EXERCISE:
Please report every line in the entries that contains the string "extends".

Content revision data
◇ ◇ ◇ ◇

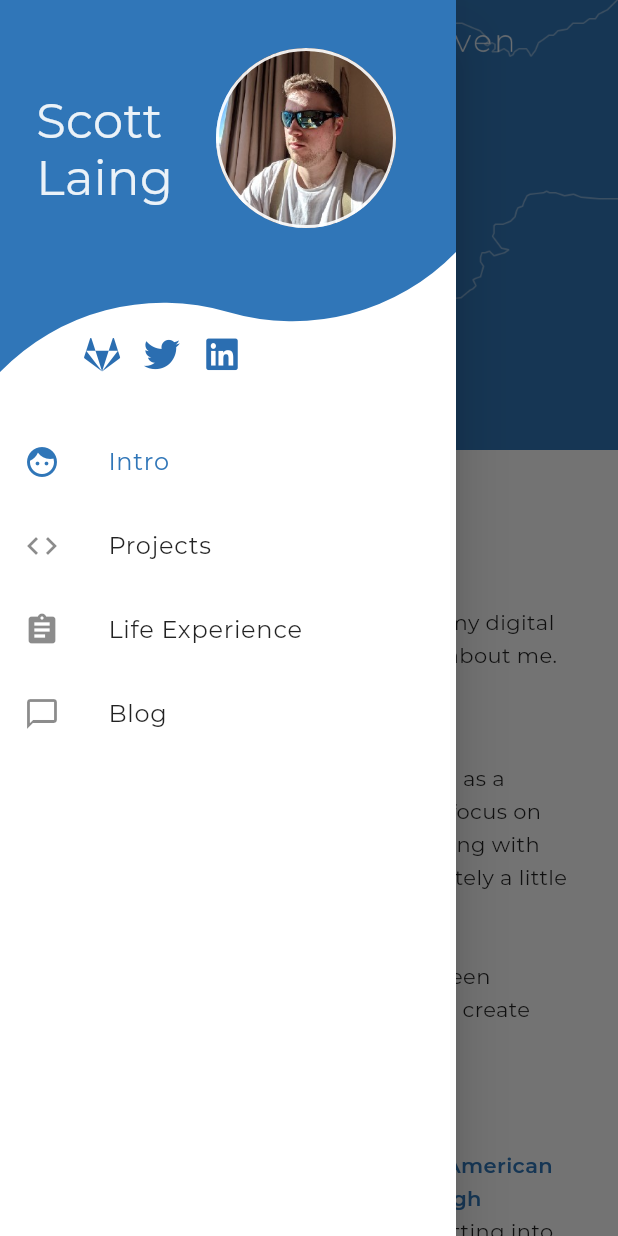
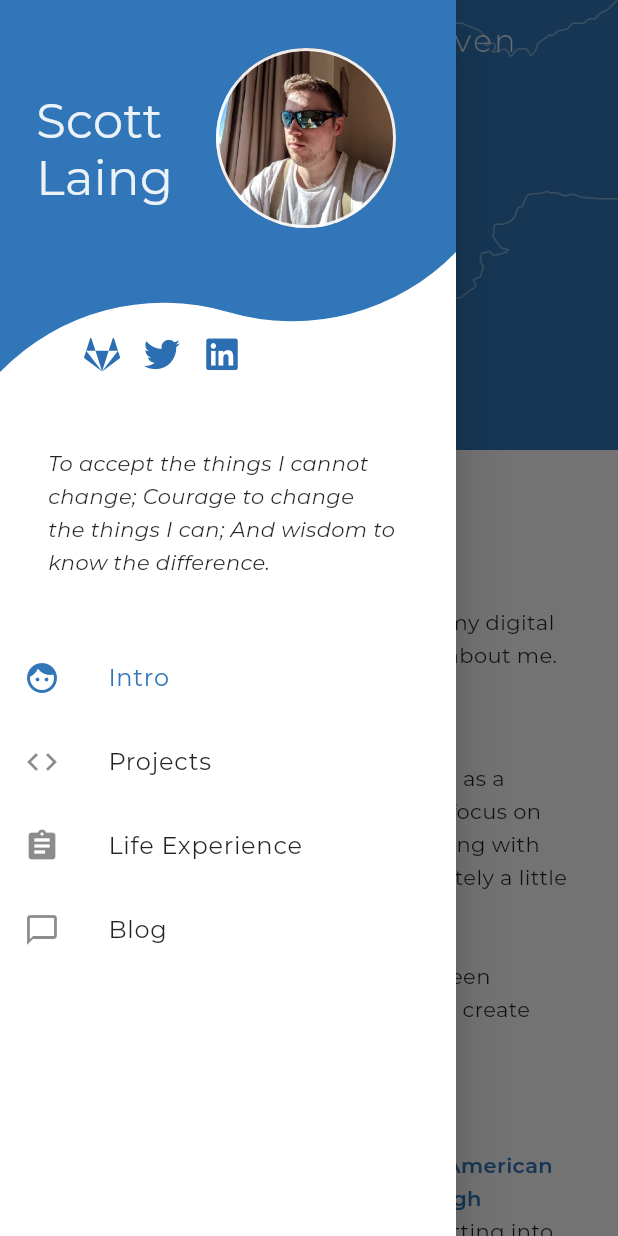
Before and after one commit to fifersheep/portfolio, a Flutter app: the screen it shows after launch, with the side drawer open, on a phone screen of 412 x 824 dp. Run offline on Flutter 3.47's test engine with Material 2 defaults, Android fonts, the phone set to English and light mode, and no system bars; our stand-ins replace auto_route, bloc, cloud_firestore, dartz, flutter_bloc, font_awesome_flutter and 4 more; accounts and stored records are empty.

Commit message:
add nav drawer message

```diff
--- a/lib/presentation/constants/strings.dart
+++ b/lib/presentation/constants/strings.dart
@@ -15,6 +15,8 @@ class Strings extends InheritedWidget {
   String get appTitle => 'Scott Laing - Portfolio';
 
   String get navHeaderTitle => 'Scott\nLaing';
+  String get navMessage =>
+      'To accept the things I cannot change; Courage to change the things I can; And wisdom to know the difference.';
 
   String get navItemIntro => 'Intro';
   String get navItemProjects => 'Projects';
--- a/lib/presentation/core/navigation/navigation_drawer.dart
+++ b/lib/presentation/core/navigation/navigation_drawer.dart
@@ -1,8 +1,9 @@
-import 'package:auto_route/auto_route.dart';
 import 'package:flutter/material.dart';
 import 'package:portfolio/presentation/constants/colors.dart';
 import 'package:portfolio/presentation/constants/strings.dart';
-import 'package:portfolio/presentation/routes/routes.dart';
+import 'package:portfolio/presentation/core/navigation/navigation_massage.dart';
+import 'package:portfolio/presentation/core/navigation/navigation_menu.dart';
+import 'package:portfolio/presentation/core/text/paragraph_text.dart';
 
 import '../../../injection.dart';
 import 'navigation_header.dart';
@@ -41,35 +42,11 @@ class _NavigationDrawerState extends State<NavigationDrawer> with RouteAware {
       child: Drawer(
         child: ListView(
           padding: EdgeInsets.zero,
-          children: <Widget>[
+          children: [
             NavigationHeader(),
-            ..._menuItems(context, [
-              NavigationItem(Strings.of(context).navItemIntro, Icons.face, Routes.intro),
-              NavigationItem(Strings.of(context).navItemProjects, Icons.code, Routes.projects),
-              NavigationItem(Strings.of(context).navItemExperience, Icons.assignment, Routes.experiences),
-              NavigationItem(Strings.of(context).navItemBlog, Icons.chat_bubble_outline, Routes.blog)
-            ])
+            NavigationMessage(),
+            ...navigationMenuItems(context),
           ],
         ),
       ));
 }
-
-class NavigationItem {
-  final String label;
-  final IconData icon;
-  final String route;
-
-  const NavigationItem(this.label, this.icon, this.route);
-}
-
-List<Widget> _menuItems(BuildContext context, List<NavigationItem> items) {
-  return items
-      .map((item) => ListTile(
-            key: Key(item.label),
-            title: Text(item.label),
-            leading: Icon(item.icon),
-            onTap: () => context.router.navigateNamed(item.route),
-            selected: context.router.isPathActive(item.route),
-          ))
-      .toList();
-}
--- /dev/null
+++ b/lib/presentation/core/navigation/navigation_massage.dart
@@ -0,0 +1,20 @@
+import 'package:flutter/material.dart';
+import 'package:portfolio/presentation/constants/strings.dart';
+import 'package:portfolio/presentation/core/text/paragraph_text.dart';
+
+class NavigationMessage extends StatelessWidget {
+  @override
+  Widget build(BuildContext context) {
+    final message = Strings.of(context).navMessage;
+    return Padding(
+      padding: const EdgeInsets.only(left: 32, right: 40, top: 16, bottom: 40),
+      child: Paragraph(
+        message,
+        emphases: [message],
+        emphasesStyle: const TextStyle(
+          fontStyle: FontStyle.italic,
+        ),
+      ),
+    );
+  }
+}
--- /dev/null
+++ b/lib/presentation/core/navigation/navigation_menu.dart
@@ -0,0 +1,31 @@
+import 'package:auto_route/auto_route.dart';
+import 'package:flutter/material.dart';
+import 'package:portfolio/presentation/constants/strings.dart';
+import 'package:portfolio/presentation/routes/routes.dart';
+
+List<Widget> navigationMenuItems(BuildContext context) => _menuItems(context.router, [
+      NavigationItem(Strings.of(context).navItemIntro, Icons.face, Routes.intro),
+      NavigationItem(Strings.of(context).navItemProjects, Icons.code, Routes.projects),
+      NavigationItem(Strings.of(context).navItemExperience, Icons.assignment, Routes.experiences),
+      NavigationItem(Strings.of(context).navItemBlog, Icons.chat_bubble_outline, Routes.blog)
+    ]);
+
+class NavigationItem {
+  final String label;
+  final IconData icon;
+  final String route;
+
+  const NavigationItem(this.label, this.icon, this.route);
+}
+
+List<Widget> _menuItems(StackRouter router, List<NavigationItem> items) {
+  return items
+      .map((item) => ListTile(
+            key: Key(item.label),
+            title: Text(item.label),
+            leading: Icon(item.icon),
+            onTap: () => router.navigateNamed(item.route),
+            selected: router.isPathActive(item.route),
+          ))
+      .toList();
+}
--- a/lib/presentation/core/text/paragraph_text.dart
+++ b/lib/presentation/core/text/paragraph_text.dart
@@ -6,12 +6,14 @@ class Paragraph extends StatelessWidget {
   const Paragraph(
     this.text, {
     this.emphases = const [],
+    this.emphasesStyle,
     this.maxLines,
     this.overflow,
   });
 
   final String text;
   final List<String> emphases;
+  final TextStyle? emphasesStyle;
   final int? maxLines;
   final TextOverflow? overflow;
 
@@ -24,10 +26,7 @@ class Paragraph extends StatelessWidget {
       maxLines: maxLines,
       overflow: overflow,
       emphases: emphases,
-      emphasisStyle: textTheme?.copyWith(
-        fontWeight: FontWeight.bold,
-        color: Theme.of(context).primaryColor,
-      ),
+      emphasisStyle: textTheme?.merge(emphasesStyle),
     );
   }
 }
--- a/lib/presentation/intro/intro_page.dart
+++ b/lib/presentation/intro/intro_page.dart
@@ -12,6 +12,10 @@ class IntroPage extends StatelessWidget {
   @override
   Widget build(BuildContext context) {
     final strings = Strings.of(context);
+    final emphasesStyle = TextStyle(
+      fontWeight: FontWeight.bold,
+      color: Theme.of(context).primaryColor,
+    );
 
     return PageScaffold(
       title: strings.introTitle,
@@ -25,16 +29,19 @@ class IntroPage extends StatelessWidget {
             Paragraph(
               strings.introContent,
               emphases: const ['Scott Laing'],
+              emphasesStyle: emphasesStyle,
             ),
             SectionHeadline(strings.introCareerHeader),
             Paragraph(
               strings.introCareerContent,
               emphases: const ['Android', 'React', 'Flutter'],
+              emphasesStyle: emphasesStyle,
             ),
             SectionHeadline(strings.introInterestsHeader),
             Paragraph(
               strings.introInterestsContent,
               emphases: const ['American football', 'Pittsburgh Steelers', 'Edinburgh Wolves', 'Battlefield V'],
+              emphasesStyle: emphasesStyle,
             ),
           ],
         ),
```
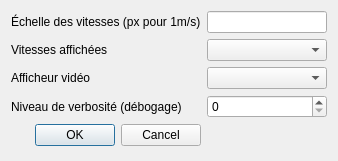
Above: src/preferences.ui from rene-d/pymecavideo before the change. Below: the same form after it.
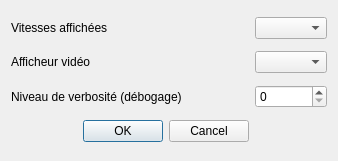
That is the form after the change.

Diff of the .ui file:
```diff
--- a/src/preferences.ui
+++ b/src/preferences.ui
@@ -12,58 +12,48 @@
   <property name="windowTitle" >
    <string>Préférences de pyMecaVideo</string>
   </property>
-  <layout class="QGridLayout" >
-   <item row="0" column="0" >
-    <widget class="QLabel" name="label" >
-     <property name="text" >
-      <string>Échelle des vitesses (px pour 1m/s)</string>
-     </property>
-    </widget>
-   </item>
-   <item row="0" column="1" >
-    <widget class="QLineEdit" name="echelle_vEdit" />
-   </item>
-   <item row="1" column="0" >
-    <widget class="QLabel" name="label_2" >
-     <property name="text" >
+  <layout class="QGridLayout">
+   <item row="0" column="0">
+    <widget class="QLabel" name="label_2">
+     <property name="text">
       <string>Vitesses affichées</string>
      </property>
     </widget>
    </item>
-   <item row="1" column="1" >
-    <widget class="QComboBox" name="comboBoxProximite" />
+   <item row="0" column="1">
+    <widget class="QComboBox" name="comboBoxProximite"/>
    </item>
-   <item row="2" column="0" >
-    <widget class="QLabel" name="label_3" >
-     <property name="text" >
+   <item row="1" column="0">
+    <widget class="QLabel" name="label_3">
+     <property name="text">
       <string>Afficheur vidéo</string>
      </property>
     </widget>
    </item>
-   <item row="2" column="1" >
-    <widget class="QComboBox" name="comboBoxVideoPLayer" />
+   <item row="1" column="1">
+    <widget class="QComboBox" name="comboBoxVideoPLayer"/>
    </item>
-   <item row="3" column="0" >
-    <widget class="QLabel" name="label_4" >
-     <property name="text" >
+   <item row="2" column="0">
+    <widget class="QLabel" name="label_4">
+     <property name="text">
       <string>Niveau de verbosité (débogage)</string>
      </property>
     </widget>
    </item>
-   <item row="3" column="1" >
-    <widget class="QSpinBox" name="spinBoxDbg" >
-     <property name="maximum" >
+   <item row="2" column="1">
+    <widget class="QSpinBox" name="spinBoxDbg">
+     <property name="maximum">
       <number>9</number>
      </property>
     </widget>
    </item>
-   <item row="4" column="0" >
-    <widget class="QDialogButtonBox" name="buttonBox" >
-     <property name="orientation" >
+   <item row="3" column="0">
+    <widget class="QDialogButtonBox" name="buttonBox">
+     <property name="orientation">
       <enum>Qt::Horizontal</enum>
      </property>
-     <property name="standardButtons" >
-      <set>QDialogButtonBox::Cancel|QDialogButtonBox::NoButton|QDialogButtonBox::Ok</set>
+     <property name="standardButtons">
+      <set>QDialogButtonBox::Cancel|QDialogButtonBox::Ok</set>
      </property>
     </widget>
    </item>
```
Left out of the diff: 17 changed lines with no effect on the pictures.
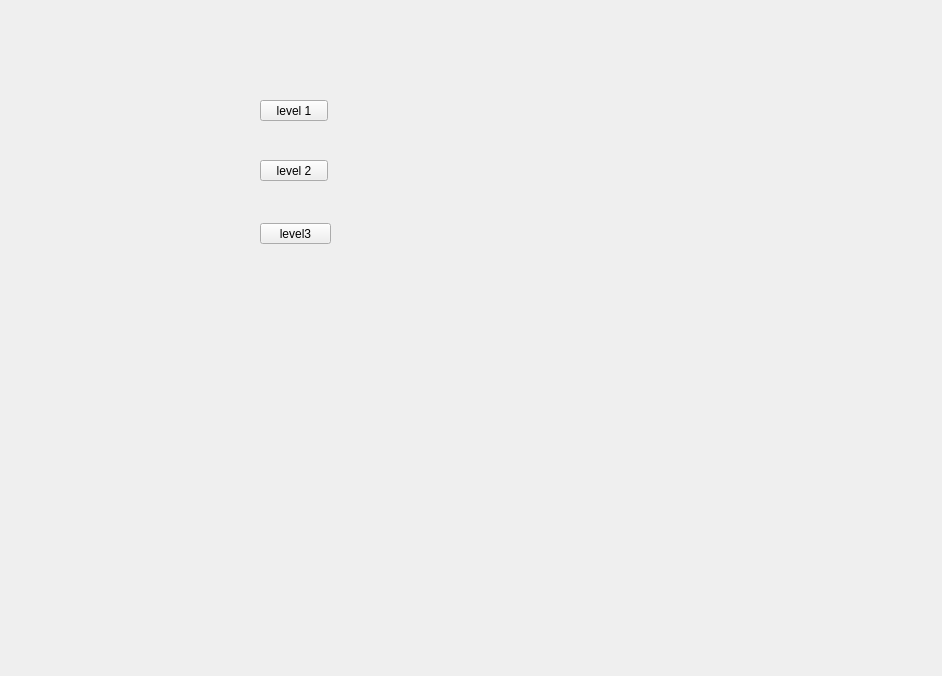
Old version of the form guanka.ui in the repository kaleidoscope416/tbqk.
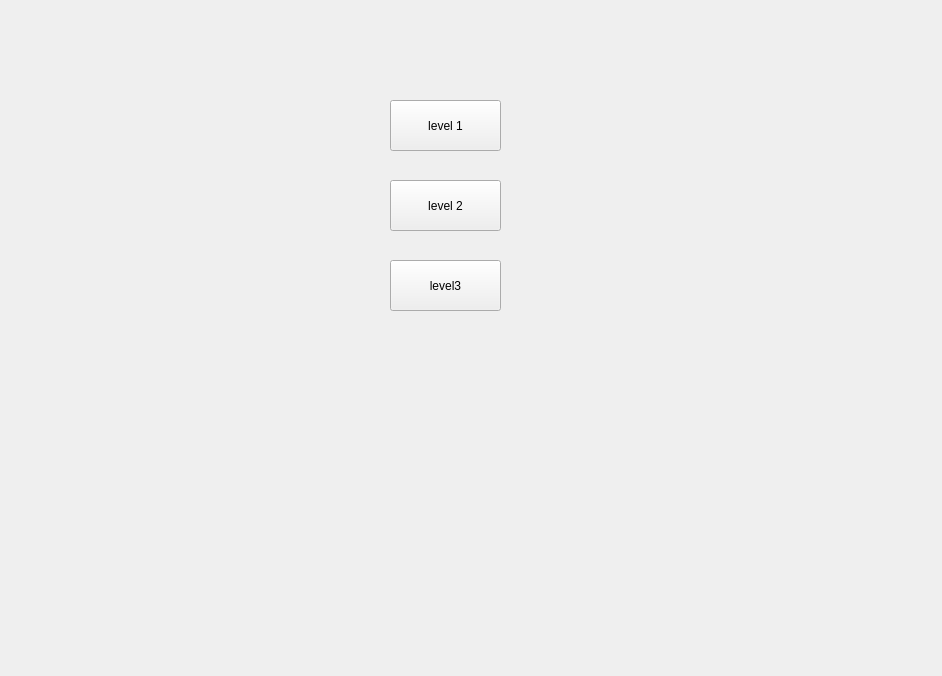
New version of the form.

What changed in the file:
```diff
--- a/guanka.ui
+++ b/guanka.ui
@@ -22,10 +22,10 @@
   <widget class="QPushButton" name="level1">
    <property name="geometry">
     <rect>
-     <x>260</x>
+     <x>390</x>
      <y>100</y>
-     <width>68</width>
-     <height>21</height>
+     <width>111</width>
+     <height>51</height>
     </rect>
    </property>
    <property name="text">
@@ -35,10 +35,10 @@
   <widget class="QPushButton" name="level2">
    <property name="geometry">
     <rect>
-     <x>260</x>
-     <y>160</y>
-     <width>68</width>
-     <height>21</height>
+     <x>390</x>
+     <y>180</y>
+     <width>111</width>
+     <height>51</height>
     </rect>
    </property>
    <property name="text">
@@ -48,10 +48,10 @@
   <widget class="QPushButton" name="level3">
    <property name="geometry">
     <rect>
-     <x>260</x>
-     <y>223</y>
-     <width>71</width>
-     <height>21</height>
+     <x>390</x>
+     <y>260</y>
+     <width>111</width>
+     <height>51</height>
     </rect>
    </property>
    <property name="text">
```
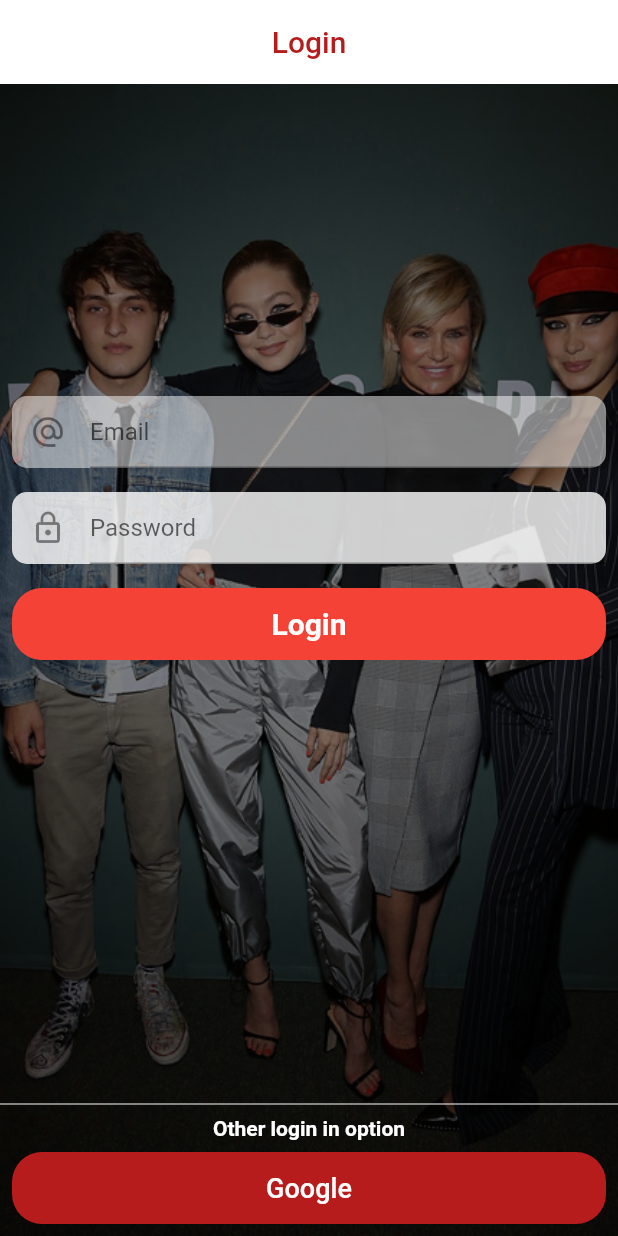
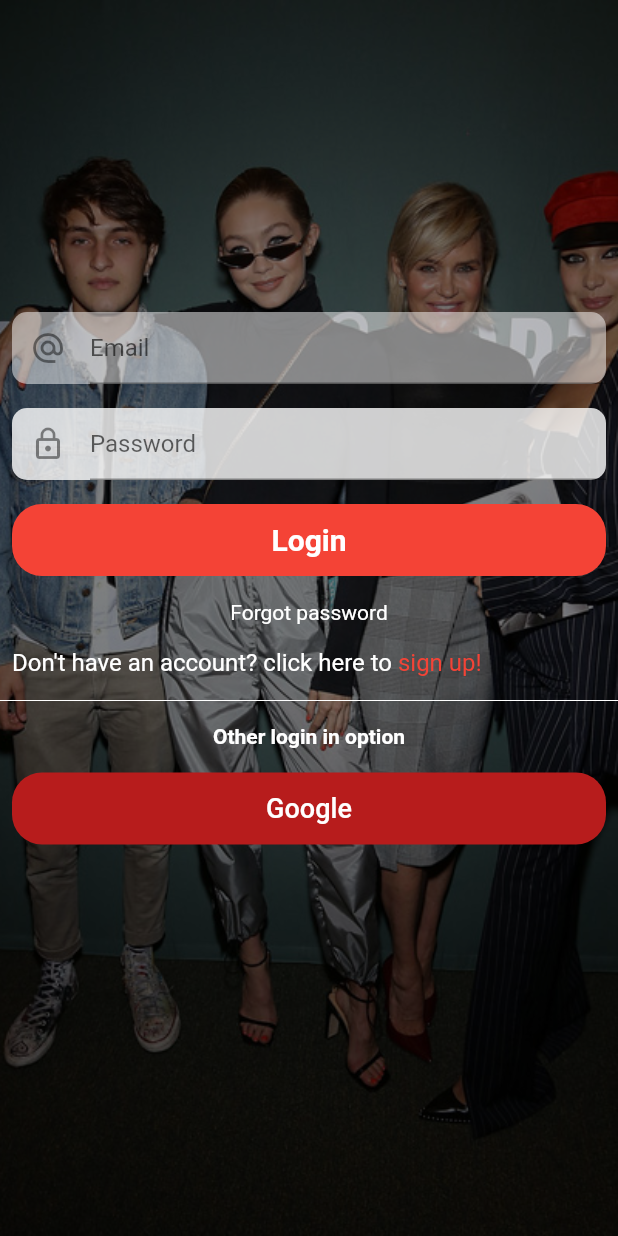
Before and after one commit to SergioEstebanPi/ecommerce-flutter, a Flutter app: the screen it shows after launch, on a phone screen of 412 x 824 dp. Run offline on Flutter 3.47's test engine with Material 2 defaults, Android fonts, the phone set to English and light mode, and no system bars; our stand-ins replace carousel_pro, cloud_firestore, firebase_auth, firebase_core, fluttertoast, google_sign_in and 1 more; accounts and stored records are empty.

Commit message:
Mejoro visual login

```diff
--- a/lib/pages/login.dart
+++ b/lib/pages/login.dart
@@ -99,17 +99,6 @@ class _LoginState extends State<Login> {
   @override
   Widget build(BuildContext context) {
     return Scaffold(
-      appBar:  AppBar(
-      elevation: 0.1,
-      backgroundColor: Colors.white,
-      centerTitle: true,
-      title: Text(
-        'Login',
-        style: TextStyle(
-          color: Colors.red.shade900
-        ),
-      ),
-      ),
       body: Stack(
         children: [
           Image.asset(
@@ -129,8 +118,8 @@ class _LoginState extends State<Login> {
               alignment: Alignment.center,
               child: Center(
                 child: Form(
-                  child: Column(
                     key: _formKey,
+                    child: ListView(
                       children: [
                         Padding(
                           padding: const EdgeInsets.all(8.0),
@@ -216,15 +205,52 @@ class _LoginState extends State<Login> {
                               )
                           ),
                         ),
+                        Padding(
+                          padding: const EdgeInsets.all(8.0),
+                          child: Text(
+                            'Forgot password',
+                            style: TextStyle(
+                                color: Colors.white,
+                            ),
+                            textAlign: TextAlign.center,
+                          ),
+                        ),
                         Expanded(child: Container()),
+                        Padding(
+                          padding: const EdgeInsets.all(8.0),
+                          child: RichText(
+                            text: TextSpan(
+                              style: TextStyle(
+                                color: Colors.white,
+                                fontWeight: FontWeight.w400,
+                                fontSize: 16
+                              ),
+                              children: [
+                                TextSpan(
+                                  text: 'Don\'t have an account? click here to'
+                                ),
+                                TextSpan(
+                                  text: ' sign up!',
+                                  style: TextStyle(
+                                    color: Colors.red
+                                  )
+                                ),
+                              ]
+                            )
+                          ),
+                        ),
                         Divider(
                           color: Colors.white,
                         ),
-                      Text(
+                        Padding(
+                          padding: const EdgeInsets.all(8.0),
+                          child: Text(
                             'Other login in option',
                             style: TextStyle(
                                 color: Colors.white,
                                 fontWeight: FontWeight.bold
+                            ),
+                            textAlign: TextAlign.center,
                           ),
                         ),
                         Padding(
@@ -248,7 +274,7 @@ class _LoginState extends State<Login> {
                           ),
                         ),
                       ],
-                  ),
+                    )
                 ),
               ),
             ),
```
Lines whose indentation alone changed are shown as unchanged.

◇ ◇ ◇ ◇

RESULT:
@@ -15,6 +15,8 @@ class Strings extends InheritedWidget {
@@ -41,35 +42,11 @@ class _NavigationDrawerState extends State<NavigationDrawer> with RouteAware {
+class NavigationMessage extends StatelessWidget {
@@ -6,12 +6,14 @@ class Paragraph extends StatelessWidget {
@@ -24,10 +26,7 @@ class Paragraph extends StatelessWidget {
@@ -12,6 +12,10 @@ class IntroPage extends StatelessWidget {
@@ -25,16 +29,19 @@ class IntroPage extends StatelessWidget {
@@ -99,17 +99,6 @@ class _LoginState extends State<Login> {
@@ -129,8 +118,8 @@ class _LoginState extends State<Login> {
@@ -216,15 +205,52 @@ class _LoginState extends State<Login> {
@@ -248,7 +274,7 @@ class _LoginState extends State<Login> {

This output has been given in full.